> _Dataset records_
=== Section Start ===
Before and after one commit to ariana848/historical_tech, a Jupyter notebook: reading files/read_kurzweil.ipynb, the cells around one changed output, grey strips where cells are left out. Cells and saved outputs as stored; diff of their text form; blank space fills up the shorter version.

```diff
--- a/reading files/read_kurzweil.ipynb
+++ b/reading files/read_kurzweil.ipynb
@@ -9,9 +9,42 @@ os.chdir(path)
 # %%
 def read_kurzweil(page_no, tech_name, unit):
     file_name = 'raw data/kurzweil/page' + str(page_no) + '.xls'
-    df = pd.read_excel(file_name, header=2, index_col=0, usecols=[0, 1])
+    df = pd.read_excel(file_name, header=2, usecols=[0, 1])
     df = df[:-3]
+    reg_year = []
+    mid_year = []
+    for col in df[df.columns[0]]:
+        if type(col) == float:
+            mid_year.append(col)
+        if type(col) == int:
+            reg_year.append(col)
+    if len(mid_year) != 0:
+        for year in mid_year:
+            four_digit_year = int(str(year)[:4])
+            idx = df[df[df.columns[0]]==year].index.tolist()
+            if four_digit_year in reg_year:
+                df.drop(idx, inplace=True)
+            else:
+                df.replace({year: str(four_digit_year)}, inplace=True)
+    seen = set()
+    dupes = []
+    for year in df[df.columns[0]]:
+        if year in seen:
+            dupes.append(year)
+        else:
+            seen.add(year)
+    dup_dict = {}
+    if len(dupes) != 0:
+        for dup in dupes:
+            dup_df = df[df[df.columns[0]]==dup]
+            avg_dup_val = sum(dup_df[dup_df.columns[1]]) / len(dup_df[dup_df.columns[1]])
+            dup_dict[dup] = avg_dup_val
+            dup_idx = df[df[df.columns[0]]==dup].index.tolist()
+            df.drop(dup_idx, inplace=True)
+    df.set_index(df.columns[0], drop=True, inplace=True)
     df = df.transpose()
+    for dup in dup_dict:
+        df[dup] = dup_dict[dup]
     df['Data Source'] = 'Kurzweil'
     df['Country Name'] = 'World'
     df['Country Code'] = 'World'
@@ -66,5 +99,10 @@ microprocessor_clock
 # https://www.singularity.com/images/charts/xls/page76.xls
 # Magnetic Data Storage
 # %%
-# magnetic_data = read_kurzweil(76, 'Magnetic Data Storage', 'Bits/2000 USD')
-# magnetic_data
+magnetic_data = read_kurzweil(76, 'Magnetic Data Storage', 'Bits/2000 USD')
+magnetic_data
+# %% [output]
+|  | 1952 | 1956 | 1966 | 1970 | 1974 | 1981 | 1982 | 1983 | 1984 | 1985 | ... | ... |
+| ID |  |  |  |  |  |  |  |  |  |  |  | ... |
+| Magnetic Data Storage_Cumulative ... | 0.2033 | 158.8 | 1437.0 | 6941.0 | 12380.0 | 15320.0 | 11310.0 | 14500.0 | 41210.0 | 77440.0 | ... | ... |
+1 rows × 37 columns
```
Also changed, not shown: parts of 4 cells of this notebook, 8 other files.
=== Section End ===
=== Section Start ===
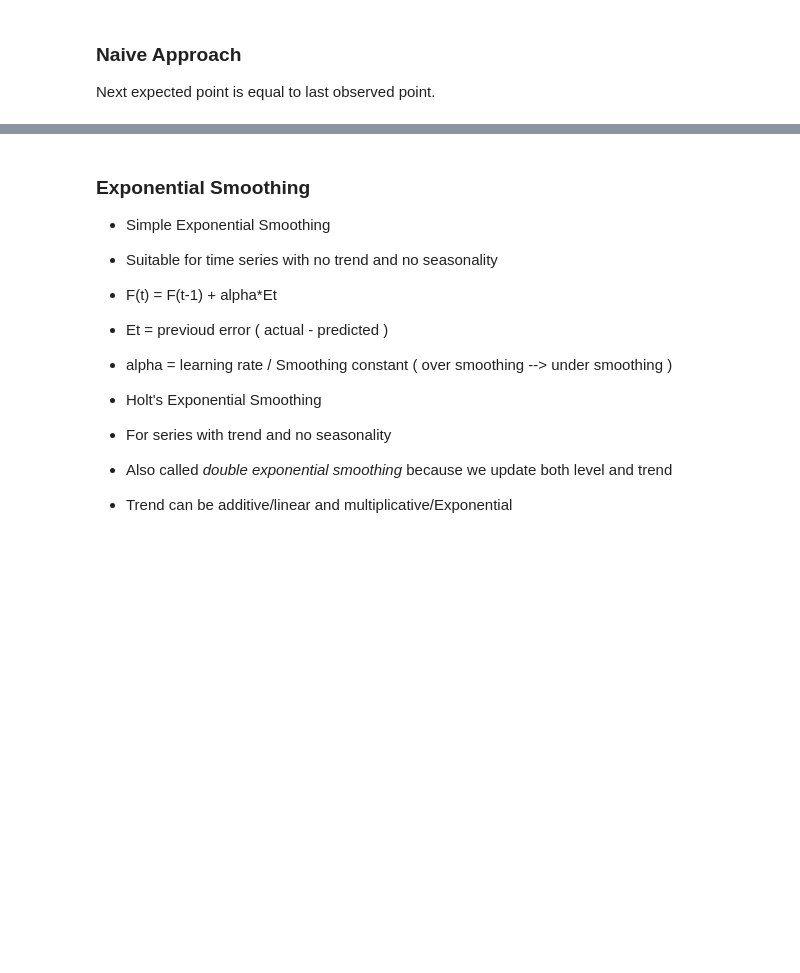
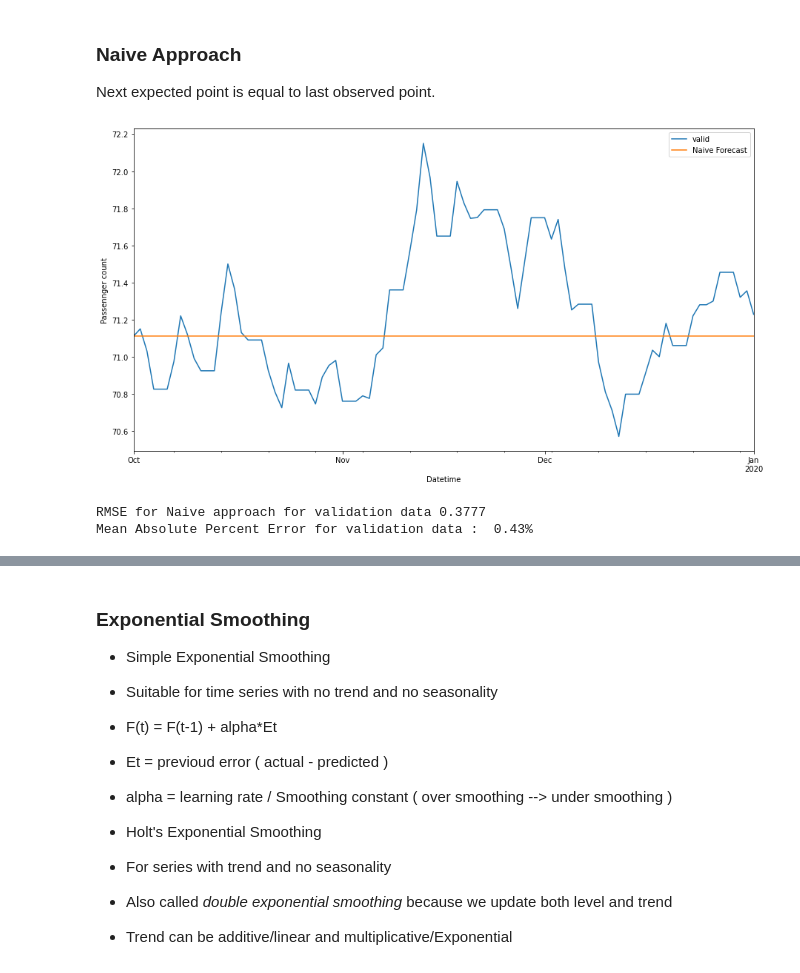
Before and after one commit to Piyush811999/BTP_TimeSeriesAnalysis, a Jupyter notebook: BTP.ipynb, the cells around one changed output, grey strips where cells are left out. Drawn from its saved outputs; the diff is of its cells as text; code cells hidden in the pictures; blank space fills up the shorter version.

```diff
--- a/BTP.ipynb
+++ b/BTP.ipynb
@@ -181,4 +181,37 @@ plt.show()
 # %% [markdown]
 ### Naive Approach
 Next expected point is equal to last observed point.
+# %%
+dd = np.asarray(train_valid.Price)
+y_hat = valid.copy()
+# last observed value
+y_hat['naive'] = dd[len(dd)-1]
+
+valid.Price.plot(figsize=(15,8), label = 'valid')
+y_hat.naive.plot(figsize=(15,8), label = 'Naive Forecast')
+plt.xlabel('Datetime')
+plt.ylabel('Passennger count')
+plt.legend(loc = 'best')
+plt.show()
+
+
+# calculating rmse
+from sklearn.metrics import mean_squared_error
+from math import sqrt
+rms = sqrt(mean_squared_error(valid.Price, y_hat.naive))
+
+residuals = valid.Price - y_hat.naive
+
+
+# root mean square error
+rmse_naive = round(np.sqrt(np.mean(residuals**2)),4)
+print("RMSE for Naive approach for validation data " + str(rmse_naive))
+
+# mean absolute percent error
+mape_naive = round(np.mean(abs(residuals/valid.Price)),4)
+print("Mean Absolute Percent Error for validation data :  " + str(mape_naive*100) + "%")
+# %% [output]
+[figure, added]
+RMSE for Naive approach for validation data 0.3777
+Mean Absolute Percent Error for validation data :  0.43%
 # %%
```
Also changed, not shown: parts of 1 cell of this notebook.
=== Section End ===
> _What you have to do_
Respond with one number, namely the count of lines in the entries above that hold the word "residuals".

> _Solution for this task_
3